I am devoting only a small amount of the (also) seven minutes I have on Thursday to this topic as I think it is not the most important issue for recipients, but it seems to excite a lot of interest in the media, much of which seems to assume that given a choice of donor most potential parents are going to be gleefully taking the opportunity to by-pass all the undesirable traits of the non-genetic parent and put together a designer list of desired characteristics.

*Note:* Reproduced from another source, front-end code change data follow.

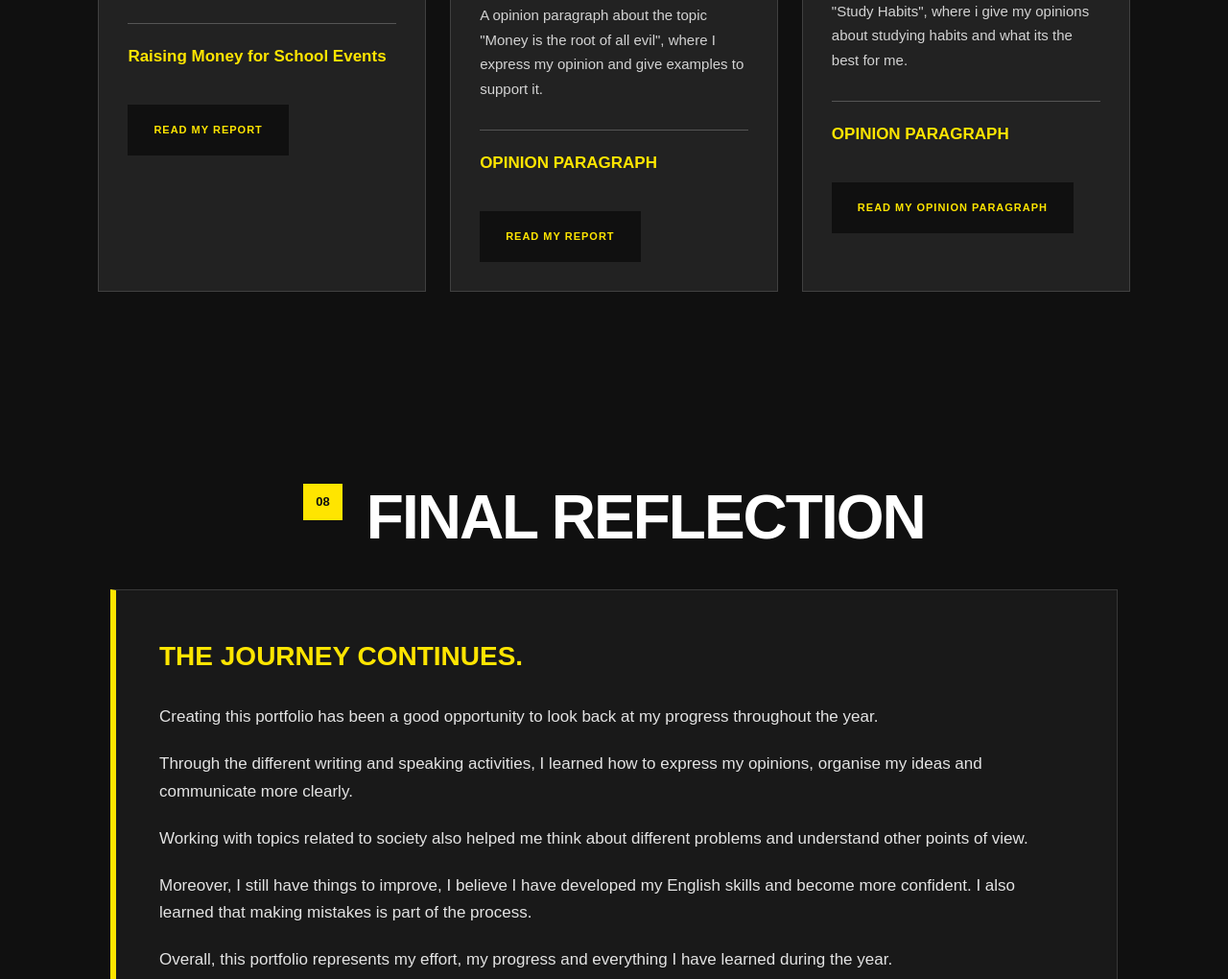
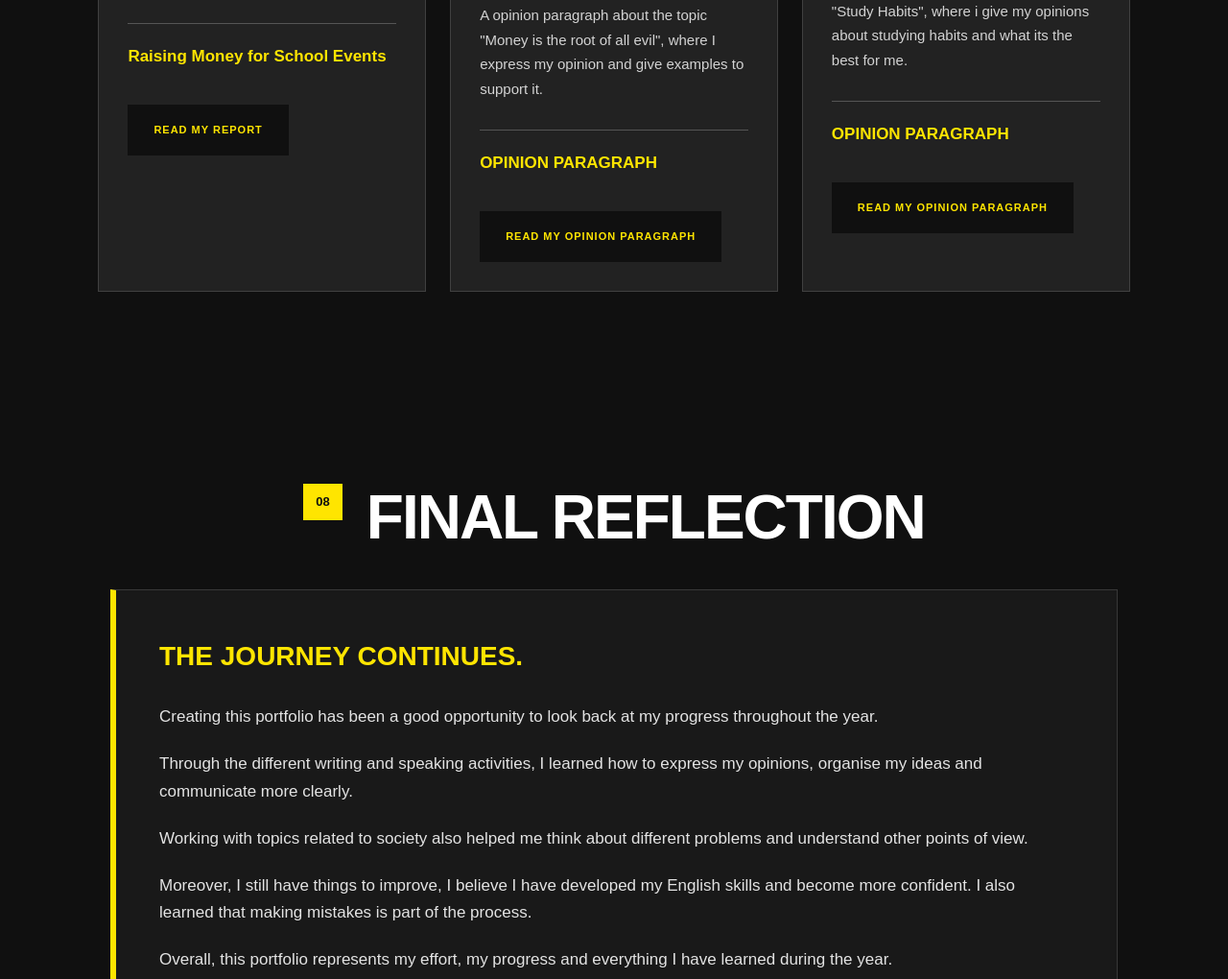
Before and after one commit to pierofidacaro/ingles, a plain HTML site: page index.html in a window 1280 px wide. Shown: the part 4892-5912 px from the top of the page at 96% size. Drawn offline with Linux system fonts and the light colour scheme.

Commit message:
Update index.html

```diff
--- a/index.html
+++ b/index.html
@@ -447,20 +447,14 @@
 
                         <h4>OPINION PARAGRAPH</h4>
 
-
                            <a href="writings/Class.pdf"
    target="_blank"
-                           rel="noopener noreferrer"
    class="btn">
-                            READ MY REPORT
+    READ MY OPINION PARAGRAPH
 </a>
-
-
                     </div>
 
                 </article>
-
-
 
                 <article class="card">
 
```
Lines whose indentation alone changed are shown as unchanged.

What seems to be poorly understood (or does not make good copy) is that certainly for heterosexual couples donor conception is not a first choice. In fact for most it is way down the line and follows many unsuccessful cycles of fertility treatment and much heartache. It is rarely a first choice for single women either, most of whom would have preferred to have a child with a long-term partner. Lesbian and gay couples are the only ones for whom donor conception is the only possibility of having a child with a genetic connection to at least one of them. What these different family groupings have in common is that they just want to be parents, they feel they have something to offer a child and would prefer, in the case of all but gay couples who have no choice but to use a surrogate, to go through a pregnancy and give birth to a child. If the child fits generally into the family in terms of ethnicity, build, colouring etc then that is a bonus because fewer people will question that child’s place in a family and a child will feel more secure as a result. Building a perfect specimen baby from a donor catalogue is the last thing on their minds.

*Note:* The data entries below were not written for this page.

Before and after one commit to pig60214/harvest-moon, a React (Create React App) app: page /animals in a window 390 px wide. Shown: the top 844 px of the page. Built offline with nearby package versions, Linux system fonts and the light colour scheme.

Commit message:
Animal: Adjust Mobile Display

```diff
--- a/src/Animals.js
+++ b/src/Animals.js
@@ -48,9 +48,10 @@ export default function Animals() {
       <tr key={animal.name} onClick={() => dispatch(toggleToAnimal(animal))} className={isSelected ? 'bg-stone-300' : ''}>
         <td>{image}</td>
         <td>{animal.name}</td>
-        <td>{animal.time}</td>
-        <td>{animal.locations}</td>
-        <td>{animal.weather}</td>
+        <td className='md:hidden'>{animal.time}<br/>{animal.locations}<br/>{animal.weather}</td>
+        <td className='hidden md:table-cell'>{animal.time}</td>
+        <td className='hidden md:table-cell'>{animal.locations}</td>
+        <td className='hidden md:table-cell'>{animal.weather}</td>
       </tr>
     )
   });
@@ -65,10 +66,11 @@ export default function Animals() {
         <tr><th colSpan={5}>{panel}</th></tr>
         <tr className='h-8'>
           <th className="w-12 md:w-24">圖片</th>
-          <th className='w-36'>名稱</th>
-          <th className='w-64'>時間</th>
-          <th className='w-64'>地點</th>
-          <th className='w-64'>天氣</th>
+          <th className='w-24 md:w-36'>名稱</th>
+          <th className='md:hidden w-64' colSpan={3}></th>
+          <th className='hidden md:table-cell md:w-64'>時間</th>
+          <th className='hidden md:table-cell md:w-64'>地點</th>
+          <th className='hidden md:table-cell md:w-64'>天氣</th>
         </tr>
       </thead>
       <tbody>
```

Parents often now understand rudimentary genetics and know in their heads that many traits and talents are not directly inheritable and that environmental factors (epigenetics) turn genes on and off, but in their hearts they need to feel comfortable with a donor. Knowing that he or she is a Samaritan or runs an after-school football team for disadvantaged youngsters helps them to feel good about the person who has contributed to their family by helping give life to their child. Knowing something about the donor as a person helps them build a story for their child and the parent who feels comfortable and confident about donation as a process and about their donor in particular is much more likely to be open with their child and others. In this way a second choice becomes very much NOT second best. I think parents are able to hold in their minds an apparent paradox – intellectually knowing that children are often very different to their parents (they may be themselves), but psychologically wanting their donor to have qualities that mirror the non-genetic parent and might be inherited. And where there is no second parent I have seen no evidence whatsoever of solo mums choosing characteristics that are out of tune with their own family of origin.
For the future I think it is likely that potential parents will want more rather than less information. Some already want it to be available for their child rather than themselves and decline further non-identifying information at the treatment stage if it is offered by a clinic. Some who have gone abroad are anxious about the lack of information for their child in the future. Me, I’d like to think we were moving towards an age – probably still some years hence – when donors and recipients would be brought together in a not-for-profit environment to choose each other. How about that?
BBC Listen Again http://www.bbc.co.uk/programmes/b01pztjh